ca. 1942 William H. Johnson Born: Florence, South Carolina 1901 Died: Central Islip, New York 1970 oil on plywood 37 3/4 x 49 1/4 in. (95.9 x 125.1 cm.) Smithsonian American Art Museum Gift of the Harmon Foundation 1967.59.582 Smithsonian American Art Museum
Luce Foundation Center, 4th Floor, 32A

Luce Center Label

Pearl Harbor inspired two government-sponsored art exhibitions in 1942, for which William H. Johnson painted scenes of African Americans involved in the war effort. Soldiers Training contrasts the patriotism of black enlistees with the military’s segregationist policies. Black soldiers served in their own units, “black” blood was kept separate from “white,” and recruits took on the most menial jobs at Army bases and aboard ships. Johnson may have painted this scene based on reports of the “Buffalo Soldiers” who were training at Fort Huachuca, Arizona. Set in a desolate camp ringed by mountains, Soldiers Training suggests the isolation that black soldiers experienced among hundreds of thousands of men and women committed to winning the war.

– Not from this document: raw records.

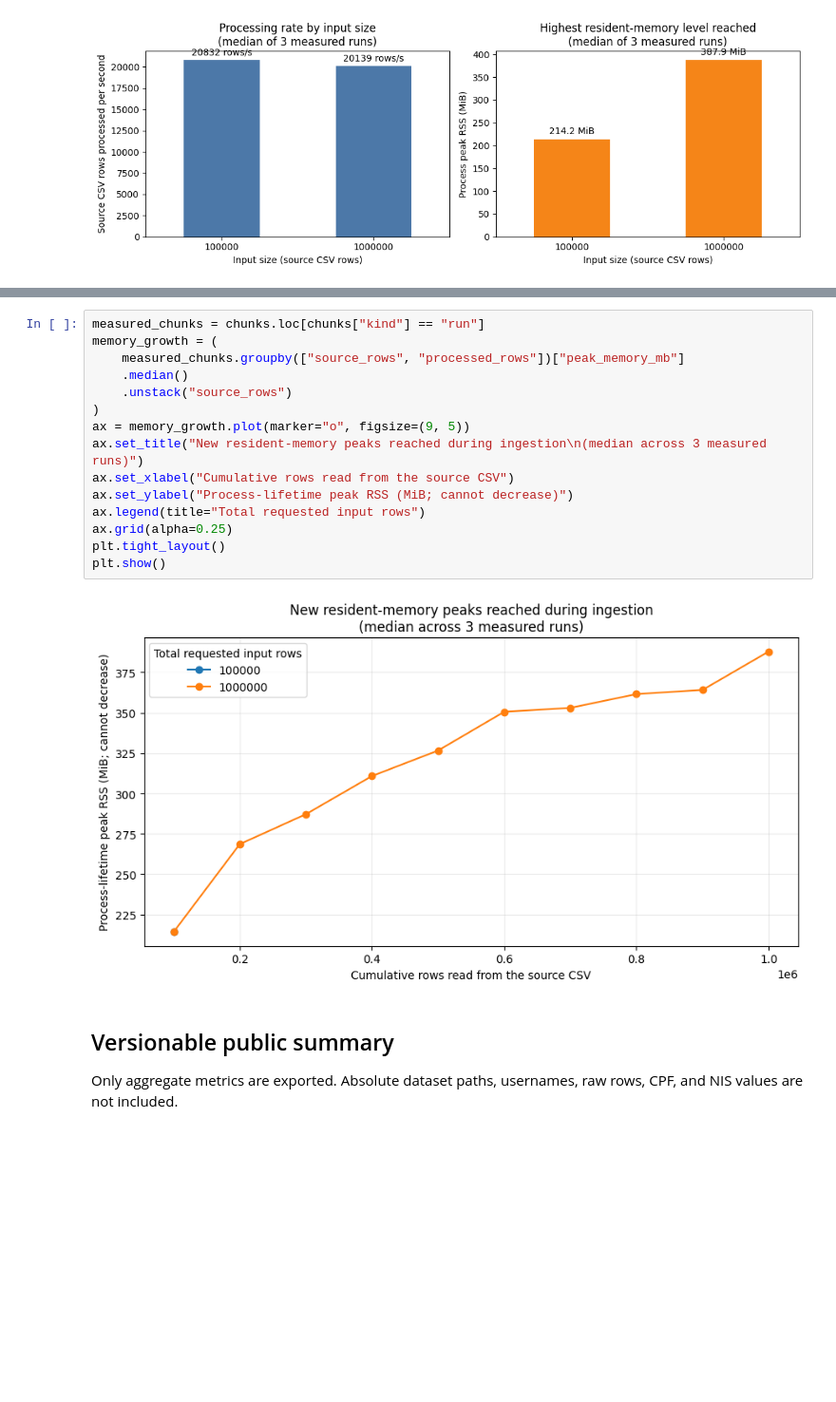
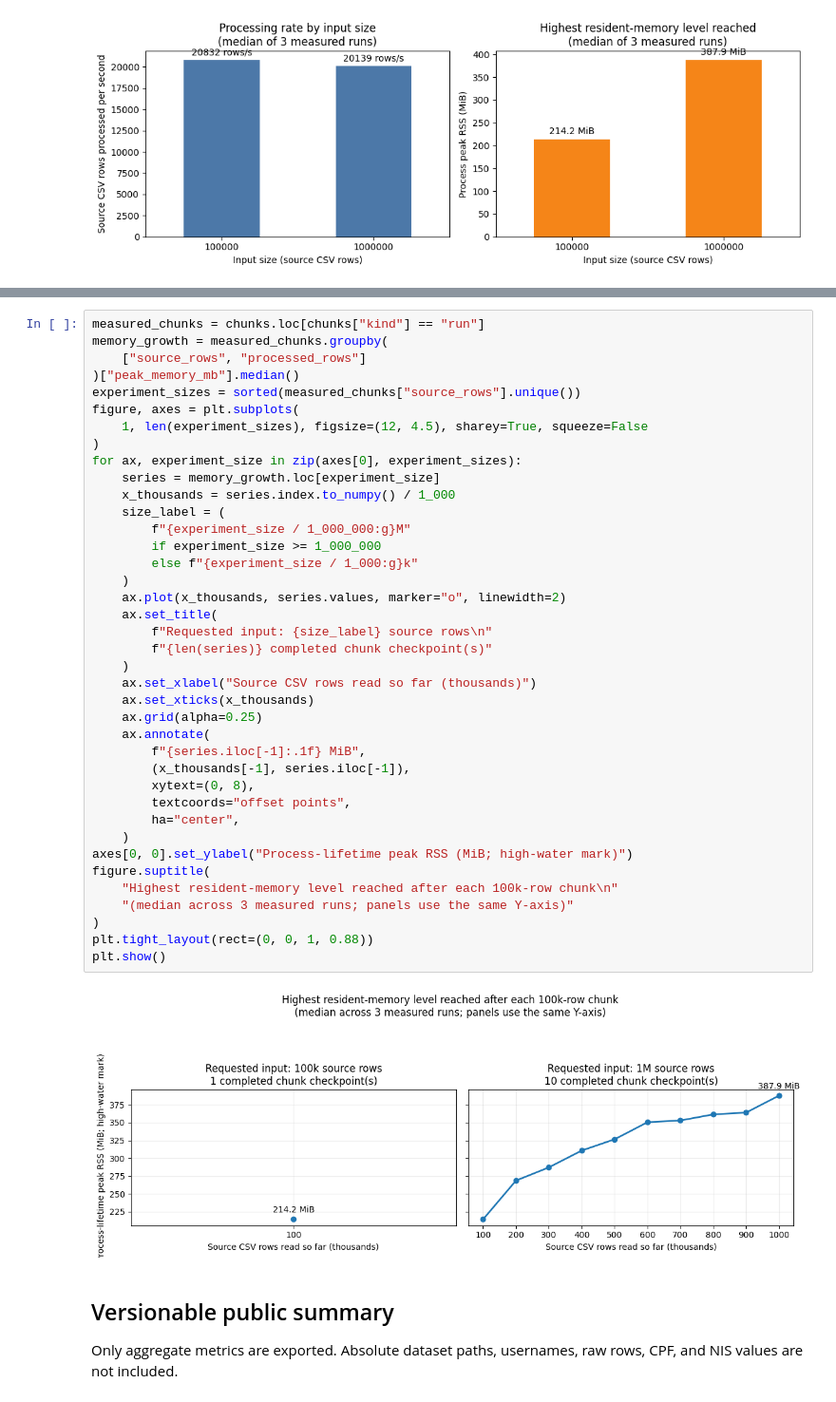
Before and after one commit to isrreal/AuxilioEmergencialQueries, a Jupyter notebook: notebooks/01_ingestion_baseline.ipynb, the cells around one changed output, grey strips where cells are left out. Shown at 95% size. Drawn from its saved outputs; the diff is of its cells as text; blank space fills up the shorter version.

Commit message:
docs(analysis): clarify chart axes and memory labels

```diff
--- a/notebooks/01_ingestion_baseline.ipynb
+++ b/notebooks/01_ingestion_baseline.ipynb
@@ -147,20 +147,44 @@ Each point is the median, across the three measured runs, of the highest RSS rea
 # %%
 measured_chunks = chunks.loc[chunks["kind"] == "run"]
-memory_growth = (
-    measured_chunks.groupby(["source_rows", "processed_rows"])["peak_memory_mb"]
-    .median()
-    .unstack("source_rows")
+memory_growth = measured_chunks.groupby(
+    ["source_rows", "processed_rows"]
+)["peak_memory_mb"].median()
+experiment_sizes = sorted(measured_chunks["source_rows"].unique())
+figure, axes = plt.subplots(
+    1, len(experiment_sizes), figsize=(12, 4.5), sharey=True, squeeze=False
 )
-ax = memory_growth.plot(marker="o", figsize=(9, 5))
-ax.set_title("New resident-memory peaks reached during ingestion\n(median across 3 measured runs)")
-ax.set_xlabel("Cumulative rows read from the source CSV")
-ax.set_ylabel("Process-lifetime peak RSS (MiB; cannot decrease)")
-ax.legend(title="Total requested input rows")
-ax.grid(alpha=0.25)
-plt.tight_layout()
+for ax, experiment_size in zip(axes[0], experiment_sizes):
+    series = memory_growth.loc[experiment_size]
+    x_thousands = series.index.to_numpy() / 1_000
+    size_label = (
+        f"{experiment_size / 1_000_000:g}M"
+        if experiment_size >= 1_000_000
+        else f"{experiment_size / 1_000:g}k"
+    )
+    ax.plot(x_thousands, series.values, marker="o", linewidth=2)
+    ax.set_title(
+        f"Requested input: {size_label} source rows\n"
+        f"{len(series)} completed chunk checkpoint(s)"
+    )
+    ax.set_xlabel("Source CSV rows read so far (thousands)")
+    ax.set_xticks(x_thousands)
+    ax.grid(alpha=0.25)
+    ax.annotate(
+        f"{series.iloc[-1]:.1f} MiB",
+        (x_thousands[-1], series.iloc[-1]),
+        xytext=(0, 8),
+        textcoords="offset points",
+        ha="center",
+    )
+axes[0, 0].set_ylabel("Process-lifetime peak RSS (MiB; high-water mark)")
+figure.suptitle(
+    "Highest resident-memory level reached after each 100k-row chunk\n"
+    "(median across 3 measured runs; panels use the same Y-axis)"
+)
+plt.tight_layout(rect=(0, 0, 1, 0.88))
 plt.show()
 # %% [output]
-[figure, old version]
+[figure, new version]
 # %% [markdown]
 ## Versionable public summary
 
```
Also changed, not shown: parts of 1 cell of this notebook.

Ethnic - African-American

Figure group - male

History - United States - World War II

Object - other - flag

Object - weapon - gun

Occupation - military - soldier


paint - oil

wood - plywood